I was cheerful, I liked children, loved dogs and had just passed my driving test.
I applied for a couple of jobs by letter (stating that I had a clean driving licence and could cook) and in September 1982 I began my job as nanny to two boys, Sam and Will, working for Mary-Kay Wilmers (the co-founder and editor of the London Review of Books); it was also in the middle of an extraordinary group of talented, creative people living on Gloucester Crescent in Camden Town.
Our neighbours included Alan Bennett, on the brink of becoming a ‘national treasure’, who would often appear in our kitchen at suppertime with a salad and, occasionally, Russell Harty, the TV celebrity. A few doors down was the writer and broadcaster Dr Jonathan Miller (from whom I borrowed a saw), the author Deborah Moggach (who looked at my mum’s poems and declared them ‘very good’), biographer Claire Tomalin and Michael Frayn.
I met writer colleagues and friends of Mary-Kay and, through the boys’ father, film director Stephen Frears, I bumped into the odd famous actor. And I became friendly with other nannies nearby. Looking back, it was an incredible group of people to live among, but to me at the time, they were just our neighbours who might or might not have an onion or know
and not whether or not Arsenal or West Ham had won.
I wasn’t the hardest-working or most conscientious nanny ever. I didn’t do much housework. I served up barely edible meals when it was my turn to cook, accidentally dyed the clothes green and scraped the car numerous times. But my boss didn’t seem to mind, caring more that I was settled and happy and that the boys and I had a reasonably nice time, which we did.
I got to know and love London just through carting the boys about – to drama classes, Great Ormond Street Hospital, sporting fi xtures and going to see fi lms. And, encouraged and inspired by those around me, I even managed to get myself on to a college course.
Most importantly though, I met Mark Nunney (the volunteer helper of Claire Tomalin’s son Tom, who lived two doors away), and with whom I now live and have two children and a dog, and might even marry one day.
I used to write letters home regularly to my sister in Leicestershire, full of the funny anecdotes that have recently been published in my book called Love, Nina. Since the book came out people have often asked how it all happened. How I got the job, how I got to college, how I changed my life.

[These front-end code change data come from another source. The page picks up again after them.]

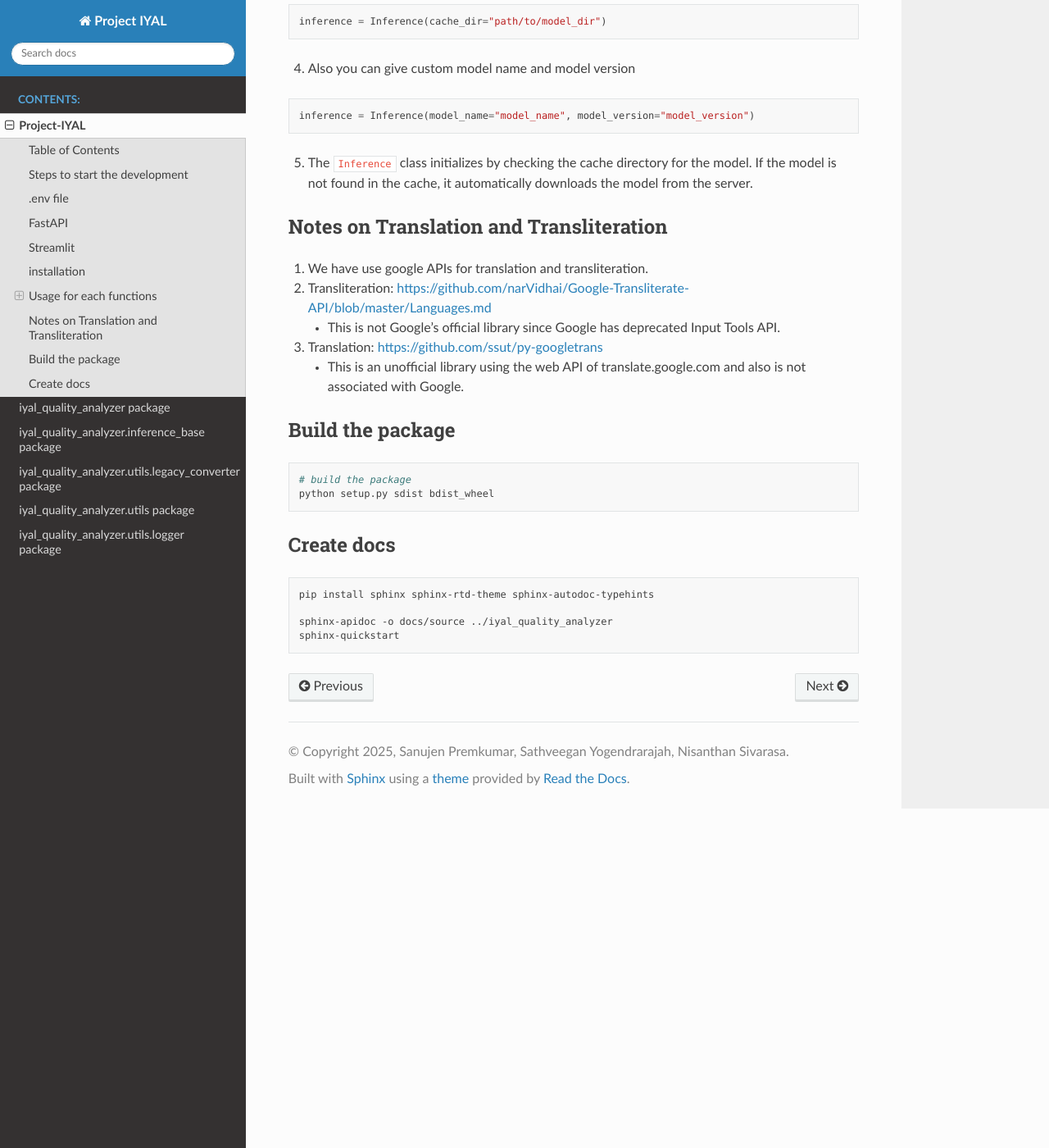
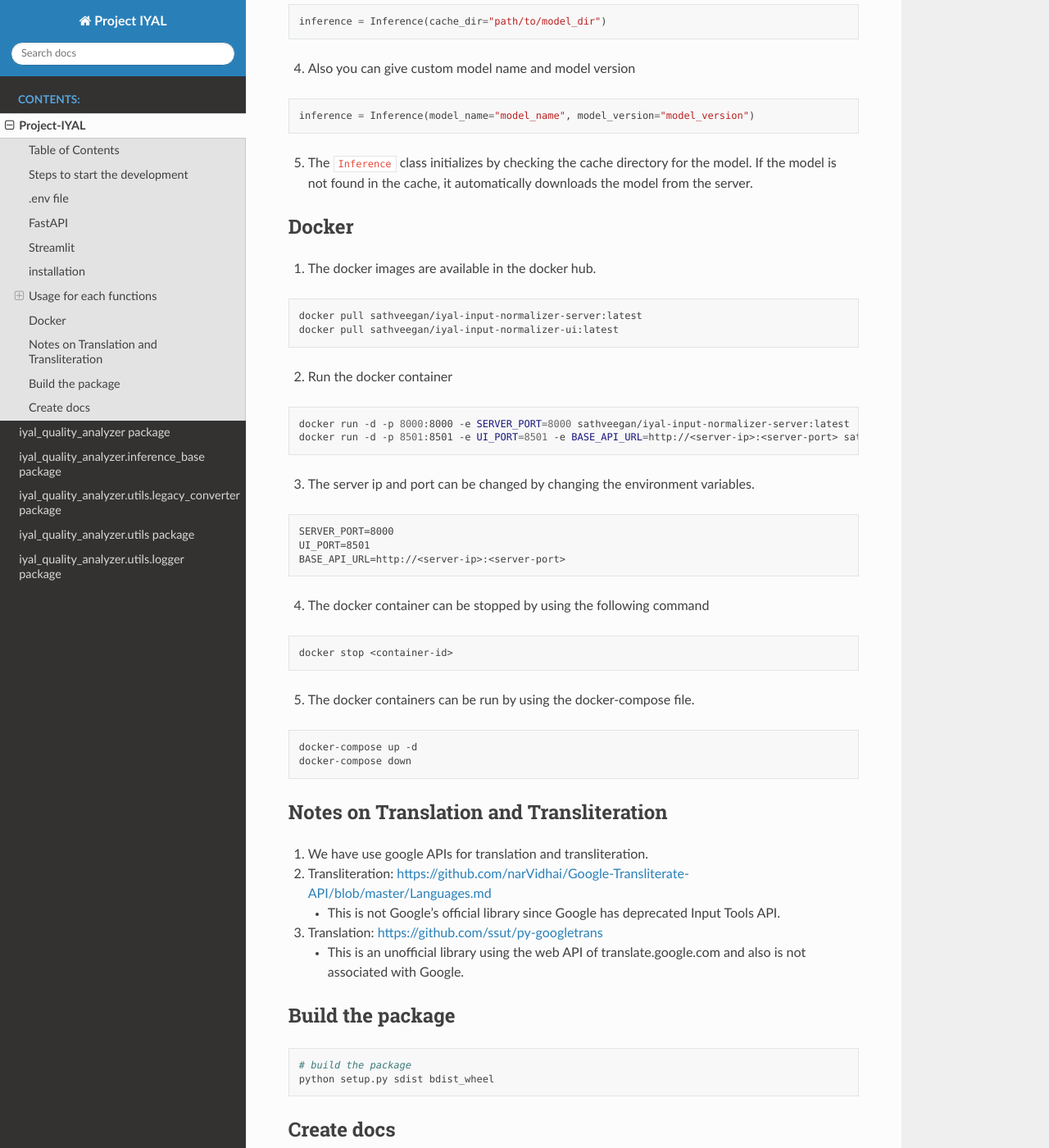
Before and after one commit to Sanujen/Project-IYAL, a Sphinx documentation site: the page built from docs/source/README.rst, in a window 1280 px wide and 1400 px high, scrolled down 2618 px. Shown: the whole window at 82% size. Built offline with Sphinx 7.4.7 and the Read the Docs theme 3.1.0, drawn with Linux system fonts in a browser that asks for light colours.

Commit message:
update readme.rst

```diff
--- a/docs/source/README.rst
+++ b/docs/source/README.rst
@@ -9,7 +9,7 @@ Table of Contents
 | `Steps to start the development <#steps-to-start-the-development>`__
 | `.env file <#env-file>`__ `FastAPI <#fastapi>`__
   `Streamlit <#streamlit>`__ `Usage for each
-  functions <#usage-for-function>`__ `Notes on Translation and
+  functions <#usage-for-function>`__ `Docker <#docker>`__ `Notes on Translation and
   Transliteration <#notes-on-translation-and-transliteration>`__
 
 Steps to start the development
@@ -153,6 +153,44 @@ Notes on Inference
    for the model. If the model is not found in the cache, it
    automatically downloads the model from the server.
 
+Docker
+------
+
+1. The docker images are available in the docker hub.
+
+.. code:: bash
+
+   docker pull sathveegan/iyal-input-normalizer-server:latest
+   docker pull sathveegan/iyal-input-normalizer-ui:latest
+
+2. Run the docker container
+
+.. code:: bash
+
+   docker run -d -p 8000:8000 -e SERVER_PORT=8000 sathveegan/iyal-input-normalizer-server:latest
+   docker run -d -p 8501:8501 -e UI_PORT=8501 -e BASE_API_URL=http://<server-ip>:<server-port> sathveegan/iyal-input-normalizer-ui:latest
+
+3. The server ip and port can be changed by changing the environment variables.
+
+.. code:: env
+
+   SERVER_PORT=8000
+   UI_PORT=8501
+   BASE_API_URL=http://<server-ip>:<server-port>
+
+4. The docker container can be stopped by using the following command
+
+.. code:: bash
+
+   docker stop <container-id>
+
+5. The docker containers can be run by using the docker-compose file.
+
+.. code:: bash
+
+   docker-compose up -d
+   docker-compose down
+
 Notes on Translation and Transliteration
 ----------------------------------------
 
@@ -160,7 +198,7 @@ Notes on Translation and Transliteration
 2. Transliteration:
    https://github.com/narVidhai/Google-Transliterate-API/blob/master/Languages.md
 
-   - This is not Google’s official library since Google has deprecated
+   - This is not Google's official library since Google has deprecated
      Input Tools API.
 
 3. Translation: https://github.com/ssut/py-googletrans
```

‘I saw an advert in The Lady magazine’ I say. And they usually reply, ‘Ah, of course.’
Nina, by Nina Stibbe, is published by Penguin, priced £8.99.